Fair Climate. Green taxes against ecological inequality.

Report on the panel discussion on 20 November 2019


Anke Schaffartzik

is Senior Scientist at the Institute for Social Ecology at the University of Natural Resources and Life Sciences in Vienna. Research areas include global resource use and international trade, the international division of labor, extractivism as well as social metabolism (the flows of materials and energy between nature and society).

Karlygash Kuralbayeva

is a Lecturer in Economics at the Department of Political Economy at King’s College London. Previously she was a teaching fellow at London School of Economics (LSE). Her research interests include macroeconomics, development, climate change economics and environmental economics.

Rodrigo Pizarro (Videointerview)

is professor at the University of Santiago of Chile (USACH). He was the former Head of the Environmental Economics Division of the Ministry of the Environment of Chile (2014-2018), where he designed and implemented the first Environmental Tax in Chile, among other major initiatives.

Margarete Grandner

is Professor for Development Studies and History at the Department of Development Studies, University of Vienna.

Martina Neuwirth

works at the VIDC on international economic and finance policy issues, with a focus on tax.


Martina Neuwirth (VIDC)

Headline Cooperations

The use of natural resources is unequally distributed at a global level. Those who use the least resources, bear most of the effects of excessive resource use, above all the impact of climate change.  Thus, “environmental inequality” might reinforce income inequality as well as gender inequality, within and between countries. Could environmental taxes be a useful instrument to fight environmental inequality and raise much-needed revenues? Which experiences have been made in countries of the Global South?

Anke Schaffartzik called for a radical break with our economic system. Karlygash Kuralbayeva, on the other hand, presented strategies for an orderly transition, especially for resource-rich countries. Rodrigo Pizarro presented in his video statement the green tax reform in Chile. The panel was moderated by Martina Neuwirth from the VIDC. The event began with a short book presentation by Margarete Grandner.

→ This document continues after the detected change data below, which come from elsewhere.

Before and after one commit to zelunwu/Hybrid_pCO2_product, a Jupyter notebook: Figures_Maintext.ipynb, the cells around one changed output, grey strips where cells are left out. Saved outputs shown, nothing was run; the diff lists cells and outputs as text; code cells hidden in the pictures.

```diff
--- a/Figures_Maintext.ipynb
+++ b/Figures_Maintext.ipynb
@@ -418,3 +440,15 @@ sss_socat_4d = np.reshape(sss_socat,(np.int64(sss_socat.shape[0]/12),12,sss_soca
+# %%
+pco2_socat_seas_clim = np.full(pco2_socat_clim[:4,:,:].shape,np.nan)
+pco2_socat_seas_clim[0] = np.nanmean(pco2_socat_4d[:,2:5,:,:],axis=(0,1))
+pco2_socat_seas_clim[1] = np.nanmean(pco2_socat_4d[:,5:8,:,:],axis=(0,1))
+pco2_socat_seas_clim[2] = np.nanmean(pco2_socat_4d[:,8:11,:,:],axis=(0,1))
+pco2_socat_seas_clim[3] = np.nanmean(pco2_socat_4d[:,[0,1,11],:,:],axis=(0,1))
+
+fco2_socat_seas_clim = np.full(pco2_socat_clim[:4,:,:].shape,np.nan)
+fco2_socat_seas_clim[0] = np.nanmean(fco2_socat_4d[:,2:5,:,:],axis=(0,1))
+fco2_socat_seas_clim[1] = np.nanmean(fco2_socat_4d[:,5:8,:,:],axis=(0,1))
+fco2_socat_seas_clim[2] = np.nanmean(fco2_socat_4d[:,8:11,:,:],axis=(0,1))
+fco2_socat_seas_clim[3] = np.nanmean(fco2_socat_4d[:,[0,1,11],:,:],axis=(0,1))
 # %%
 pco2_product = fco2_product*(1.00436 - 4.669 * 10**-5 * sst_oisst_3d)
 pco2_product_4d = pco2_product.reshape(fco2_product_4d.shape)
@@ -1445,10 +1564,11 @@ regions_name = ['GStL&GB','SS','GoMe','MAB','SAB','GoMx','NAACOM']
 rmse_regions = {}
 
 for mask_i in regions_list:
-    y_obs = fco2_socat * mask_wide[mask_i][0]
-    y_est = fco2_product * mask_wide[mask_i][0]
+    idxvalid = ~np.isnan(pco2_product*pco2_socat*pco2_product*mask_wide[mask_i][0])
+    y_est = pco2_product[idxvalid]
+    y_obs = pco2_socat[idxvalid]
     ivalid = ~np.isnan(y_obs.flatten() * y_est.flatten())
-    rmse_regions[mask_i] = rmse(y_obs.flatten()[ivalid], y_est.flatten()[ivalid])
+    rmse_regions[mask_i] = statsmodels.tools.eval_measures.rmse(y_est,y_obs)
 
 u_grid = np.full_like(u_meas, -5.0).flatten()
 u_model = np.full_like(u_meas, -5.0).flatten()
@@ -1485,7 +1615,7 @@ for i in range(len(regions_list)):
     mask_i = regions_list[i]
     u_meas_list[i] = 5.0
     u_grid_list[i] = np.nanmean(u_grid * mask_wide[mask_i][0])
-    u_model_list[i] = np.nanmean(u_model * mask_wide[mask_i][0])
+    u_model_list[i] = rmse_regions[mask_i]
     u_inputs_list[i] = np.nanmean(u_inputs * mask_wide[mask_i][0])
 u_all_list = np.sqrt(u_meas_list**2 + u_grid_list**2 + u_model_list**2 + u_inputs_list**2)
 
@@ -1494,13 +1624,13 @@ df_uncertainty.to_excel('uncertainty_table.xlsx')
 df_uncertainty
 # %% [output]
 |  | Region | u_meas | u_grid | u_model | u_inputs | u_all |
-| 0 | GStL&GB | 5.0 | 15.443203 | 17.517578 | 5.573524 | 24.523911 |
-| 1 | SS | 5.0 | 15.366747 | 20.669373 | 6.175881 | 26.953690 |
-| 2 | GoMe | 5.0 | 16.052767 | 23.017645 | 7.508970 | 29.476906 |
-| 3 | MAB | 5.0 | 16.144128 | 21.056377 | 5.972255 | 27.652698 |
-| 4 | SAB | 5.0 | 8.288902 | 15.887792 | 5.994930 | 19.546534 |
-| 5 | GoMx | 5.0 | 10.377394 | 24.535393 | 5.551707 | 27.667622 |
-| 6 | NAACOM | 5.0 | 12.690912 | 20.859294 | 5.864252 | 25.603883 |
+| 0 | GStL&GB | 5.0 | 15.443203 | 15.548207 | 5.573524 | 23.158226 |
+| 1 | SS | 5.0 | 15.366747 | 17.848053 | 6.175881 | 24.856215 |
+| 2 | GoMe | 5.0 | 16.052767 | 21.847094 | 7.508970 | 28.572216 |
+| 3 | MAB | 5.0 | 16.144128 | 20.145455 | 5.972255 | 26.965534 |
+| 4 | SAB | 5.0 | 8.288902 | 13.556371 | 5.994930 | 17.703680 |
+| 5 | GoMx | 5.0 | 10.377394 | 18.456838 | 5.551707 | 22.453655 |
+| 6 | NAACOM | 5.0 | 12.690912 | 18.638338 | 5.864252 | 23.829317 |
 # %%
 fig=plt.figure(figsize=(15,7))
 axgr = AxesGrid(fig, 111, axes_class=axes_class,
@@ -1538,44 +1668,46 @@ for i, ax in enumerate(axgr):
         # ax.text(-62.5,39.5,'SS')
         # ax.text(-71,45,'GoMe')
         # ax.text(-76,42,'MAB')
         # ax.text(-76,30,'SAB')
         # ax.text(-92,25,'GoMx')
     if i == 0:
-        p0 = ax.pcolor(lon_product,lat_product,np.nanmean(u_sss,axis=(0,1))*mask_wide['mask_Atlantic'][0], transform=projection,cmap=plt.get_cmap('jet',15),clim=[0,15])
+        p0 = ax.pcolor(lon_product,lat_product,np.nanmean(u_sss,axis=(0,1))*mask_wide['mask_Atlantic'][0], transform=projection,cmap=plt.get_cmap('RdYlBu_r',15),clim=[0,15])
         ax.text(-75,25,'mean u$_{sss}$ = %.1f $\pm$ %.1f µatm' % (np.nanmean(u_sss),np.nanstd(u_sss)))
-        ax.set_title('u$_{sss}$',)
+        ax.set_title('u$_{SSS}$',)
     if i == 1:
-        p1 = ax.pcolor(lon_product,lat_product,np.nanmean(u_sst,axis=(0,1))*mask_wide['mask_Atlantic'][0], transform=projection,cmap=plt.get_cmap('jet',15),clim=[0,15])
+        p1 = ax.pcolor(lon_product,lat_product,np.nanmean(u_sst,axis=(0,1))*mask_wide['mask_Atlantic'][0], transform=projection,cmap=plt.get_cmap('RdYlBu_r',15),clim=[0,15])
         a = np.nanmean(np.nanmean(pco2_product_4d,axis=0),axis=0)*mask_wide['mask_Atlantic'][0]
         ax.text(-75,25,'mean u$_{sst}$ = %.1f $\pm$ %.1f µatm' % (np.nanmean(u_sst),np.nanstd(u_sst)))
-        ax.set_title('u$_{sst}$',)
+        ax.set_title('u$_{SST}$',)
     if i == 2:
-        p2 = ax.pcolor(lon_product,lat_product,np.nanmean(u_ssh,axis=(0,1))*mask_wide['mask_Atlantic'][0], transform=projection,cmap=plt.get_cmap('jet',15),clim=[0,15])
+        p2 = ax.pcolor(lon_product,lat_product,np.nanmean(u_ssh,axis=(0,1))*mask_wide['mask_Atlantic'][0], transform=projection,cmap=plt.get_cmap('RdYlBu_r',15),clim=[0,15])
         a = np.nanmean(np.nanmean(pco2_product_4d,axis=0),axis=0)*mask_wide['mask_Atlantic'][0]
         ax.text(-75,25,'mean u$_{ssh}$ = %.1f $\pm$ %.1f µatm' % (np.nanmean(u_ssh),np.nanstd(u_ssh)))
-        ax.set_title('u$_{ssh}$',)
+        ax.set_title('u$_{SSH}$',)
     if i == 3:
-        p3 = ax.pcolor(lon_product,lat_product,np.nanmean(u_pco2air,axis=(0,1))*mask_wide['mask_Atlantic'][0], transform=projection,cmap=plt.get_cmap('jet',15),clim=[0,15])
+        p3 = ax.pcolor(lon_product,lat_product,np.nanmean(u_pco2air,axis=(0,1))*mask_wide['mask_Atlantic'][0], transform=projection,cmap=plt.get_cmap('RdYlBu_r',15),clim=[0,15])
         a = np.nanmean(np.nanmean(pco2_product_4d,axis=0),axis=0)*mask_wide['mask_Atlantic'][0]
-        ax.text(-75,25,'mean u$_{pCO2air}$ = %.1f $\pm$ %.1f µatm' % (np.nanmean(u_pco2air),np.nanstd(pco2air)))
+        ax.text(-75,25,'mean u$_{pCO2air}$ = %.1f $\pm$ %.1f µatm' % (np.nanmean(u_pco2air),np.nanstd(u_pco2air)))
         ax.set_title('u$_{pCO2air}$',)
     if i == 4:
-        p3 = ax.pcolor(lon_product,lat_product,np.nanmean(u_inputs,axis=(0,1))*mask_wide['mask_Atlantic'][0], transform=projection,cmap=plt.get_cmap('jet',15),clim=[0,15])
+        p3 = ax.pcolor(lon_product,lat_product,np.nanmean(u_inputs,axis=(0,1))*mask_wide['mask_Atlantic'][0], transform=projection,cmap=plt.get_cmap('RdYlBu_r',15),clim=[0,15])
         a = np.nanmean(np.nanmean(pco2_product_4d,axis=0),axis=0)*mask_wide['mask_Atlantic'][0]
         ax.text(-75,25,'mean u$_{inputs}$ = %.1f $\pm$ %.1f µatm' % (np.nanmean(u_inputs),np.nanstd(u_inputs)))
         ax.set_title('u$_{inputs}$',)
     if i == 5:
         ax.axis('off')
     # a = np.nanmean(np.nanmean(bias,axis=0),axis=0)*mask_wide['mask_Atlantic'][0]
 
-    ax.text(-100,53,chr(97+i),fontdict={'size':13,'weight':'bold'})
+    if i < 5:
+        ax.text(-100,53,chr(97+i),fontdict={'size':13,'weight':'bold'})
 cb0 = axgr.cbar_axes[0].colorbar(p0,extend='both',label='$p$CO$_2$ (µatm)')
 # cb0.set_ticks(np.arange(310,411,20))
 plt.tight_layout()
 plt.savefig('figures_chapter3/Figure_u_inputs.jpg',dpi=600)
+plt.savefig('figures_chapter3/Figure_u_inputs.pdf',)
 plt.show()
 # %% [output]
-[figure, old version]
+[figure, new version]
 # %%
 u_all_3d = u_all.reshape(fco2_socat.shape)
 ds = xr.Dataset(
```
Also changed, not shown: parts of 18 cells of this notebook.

Luana Schäfer of the Paulo Freie Zentrum has written a report ("CO2-Steuern gegen Ungleichheit?", in German) about the event.

The event has been fully recorded. You can access the video about hier.